Projections by the Chicago Metropolitan Agency for Planning (CMAP) show Will County’s population to be 1 million by 2040, and that is still on target, he said.

Like Renaud, people like the less dense, semi-rural feel of Will County’s towns, and its proximity to four interstates, which provides access to jobs, he said.

There were 10,000 jobs created in Will County in the past year – “better-paying jobs,” – like Amazon – which just announced it was adding 500 jobs to the 1,000 it opened with last fall at its new Joliet fulfillment center, and people are moving closer to their jobs, said John Greuling, president and CEO of the Will County Center for Economic Development.

But Greuling also is troubled that the region as a whole is losing its population.

“No one has robust population growth. None of us are gaining what we should be for our future,” he said. Will County might have seen more growth if it provided better public transportation, he said.

According to CMAP, the census numbers represent the continuation of a trend.

Since 2010, population growth in the region has lagged that of its peers, with the region ranking 45th among metro areas with 1 million or more residents, according to Liz Schuh, CMAP’s principal policy analyst.

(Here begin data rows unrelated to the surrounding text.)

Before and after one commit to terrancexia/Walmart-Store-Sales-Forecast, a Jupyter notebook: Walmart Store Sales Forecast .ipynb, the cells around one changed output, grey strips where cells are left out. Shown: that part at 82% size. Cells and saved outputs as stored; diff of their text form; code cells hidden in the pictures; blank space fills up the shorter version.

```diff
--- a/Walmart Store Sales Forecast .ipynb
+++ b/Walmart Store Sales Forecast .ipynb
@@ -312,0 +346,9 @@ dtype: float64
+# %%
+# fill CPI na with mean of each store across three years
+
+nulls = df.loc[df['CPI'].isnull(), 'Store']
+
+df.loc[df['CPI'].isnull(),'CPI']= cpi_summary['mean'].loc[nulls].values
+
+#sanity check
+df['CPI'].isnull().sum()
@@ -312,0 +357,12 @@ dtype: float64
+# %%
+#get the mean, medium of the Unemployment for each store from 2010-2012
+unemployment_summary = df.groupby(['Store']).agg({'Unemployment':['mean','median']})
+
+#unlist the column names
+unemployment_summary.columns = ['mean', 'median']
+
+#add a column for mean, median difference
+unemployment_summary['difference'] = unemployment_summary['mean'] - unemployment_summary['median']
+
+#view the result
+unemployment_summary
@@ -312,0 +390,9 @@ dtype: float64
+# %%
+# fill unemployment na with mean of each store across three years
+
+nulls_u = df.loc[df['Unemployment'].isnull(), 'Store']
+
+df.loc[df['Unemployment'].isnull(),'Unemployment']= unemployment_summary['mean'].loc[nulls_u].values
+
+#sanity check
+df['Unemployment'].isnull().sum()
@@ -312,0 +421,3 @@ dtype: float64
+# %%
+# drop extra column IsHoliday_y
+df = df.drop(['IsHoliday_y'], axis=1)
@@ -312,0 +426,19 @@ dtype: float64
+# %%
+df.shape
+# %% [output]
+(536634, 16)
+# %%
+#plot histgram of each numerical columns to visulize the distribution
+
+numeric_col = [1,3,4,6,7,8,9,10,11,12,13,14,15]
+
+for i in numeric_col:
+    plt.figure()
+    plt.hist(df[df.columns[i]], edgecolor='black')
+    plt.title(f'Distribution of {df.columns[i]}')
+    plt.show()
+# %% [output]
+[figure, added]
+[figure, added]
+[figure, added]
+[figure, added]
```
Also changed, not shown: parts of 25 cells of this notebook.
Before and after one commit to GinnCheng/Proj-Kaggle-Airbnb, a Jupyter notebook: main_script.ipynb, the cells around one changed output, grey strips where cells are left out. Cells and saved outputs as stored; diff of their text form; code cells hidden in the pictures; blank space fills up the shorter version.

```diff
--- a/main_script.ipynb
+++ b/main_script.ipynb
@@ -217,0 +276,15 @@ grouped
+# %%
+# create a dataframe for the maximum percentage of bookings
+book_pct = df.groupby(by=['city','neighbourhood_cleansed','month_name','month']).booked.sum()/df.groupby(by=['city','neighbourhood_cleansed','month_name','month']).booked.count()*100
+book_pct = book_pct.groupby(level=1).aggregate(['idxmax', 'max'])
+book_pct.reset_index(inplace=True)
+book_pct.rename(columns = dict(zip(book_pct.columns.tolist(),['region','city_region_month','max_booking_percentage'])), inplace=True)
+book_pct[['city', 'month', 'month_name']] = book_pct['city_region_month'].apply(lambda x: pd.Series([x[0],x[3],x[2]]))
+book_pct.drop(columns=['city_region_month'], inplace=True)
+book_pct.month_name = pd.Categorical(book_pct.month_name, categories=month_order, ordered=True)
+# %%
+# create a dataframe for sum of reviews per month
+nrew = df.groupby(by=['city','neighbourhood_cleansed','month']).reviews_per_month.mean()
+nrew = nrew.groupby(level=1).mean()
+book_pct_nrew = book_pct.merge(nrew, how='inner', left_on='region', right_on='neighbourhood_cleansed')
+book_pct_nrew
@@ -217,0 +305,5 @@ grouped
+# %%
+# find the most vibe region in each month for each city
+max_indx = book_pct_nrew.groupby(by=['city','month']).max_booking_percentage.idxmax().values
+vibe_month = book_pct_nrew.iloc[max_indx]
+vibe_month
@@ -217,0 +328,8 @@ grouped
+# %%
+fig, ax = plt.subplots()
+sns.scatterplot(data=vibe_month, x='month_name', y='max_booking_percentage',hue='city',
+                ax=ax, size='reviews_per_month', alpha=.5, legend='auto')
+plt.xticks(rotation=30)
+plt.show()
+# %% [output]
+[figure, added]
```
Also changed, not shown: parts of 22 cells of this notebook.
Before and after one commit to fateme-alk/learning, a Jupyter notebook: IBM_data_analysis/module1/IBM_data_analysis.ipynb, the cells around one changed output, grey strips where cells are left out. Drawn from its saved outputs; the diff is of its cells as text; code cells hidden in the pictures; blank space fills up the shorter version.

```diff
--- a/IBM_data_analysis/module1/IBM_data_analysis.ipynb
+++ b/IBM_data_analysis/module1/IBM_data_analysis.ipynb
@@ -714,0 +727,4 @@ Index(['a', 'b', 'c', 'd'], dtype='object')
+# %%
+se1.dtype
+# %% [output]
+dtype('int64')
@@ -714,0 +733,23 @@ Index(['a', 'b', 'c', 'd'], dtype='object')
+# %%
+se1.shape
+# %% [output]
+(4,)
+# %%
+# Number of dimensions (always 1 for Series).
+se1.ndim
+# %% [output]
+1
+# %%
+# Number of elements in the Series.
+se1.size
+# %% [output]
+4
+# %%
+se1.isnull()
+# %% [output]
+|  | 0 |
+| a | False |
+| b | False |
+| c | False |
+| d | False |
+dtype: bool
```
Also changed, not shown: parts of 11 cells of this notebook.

“This slower population growth matches slower economic growth. The region’s slower recovery from the recession, as well as the state’s broader fiscal condition, can negatively affect population growth,” she said in an email.

To improve the region’s economic position, CMAP points to initiatives also cited by local officials, such regional collaboration on economic development, workforce training, business development, and infrastructure investment.

All of those are issues the SSMMA has been working on, said Reggie Greenwood, the organization’s economic development director.

While the south suburbs have attracted four new super Wal-Marts in Lansing, Homewood, Richton Park, and Olympia Fields, a new Meijers in Flossmoor, an intermodal facility in Harvey, and an expanded manufacturing plant in Sauk Village, taxes are an “impediment,” he said, citing their close proximity to Indiana and Will County.

“It’s a challenge, but we’re in the ball game,” Greenwood said. He also has partnered with area high schools and junior colleges to develop a trained workforce.

Whether the declining population in the metropolitan region is a continuing trend depends on whether the state’s and region’s economic issues can be addressed – chief of which is education, Paesel said.

Students who feel it is “too risky” to enroll in an Illinois college or university will go out of state and won’t come back – “that is a critical issue,” he said.

Cook County will never see exploding population because it is built out, Paesel said, but communities need to provide options – to attract young families as well as Baby Booomers.

Despite the region’s woes, Paesel said, “There are so many good things going on in our communities that you never hear about.”


Marwa Eltagouri of the Chicago Tribune also contributed.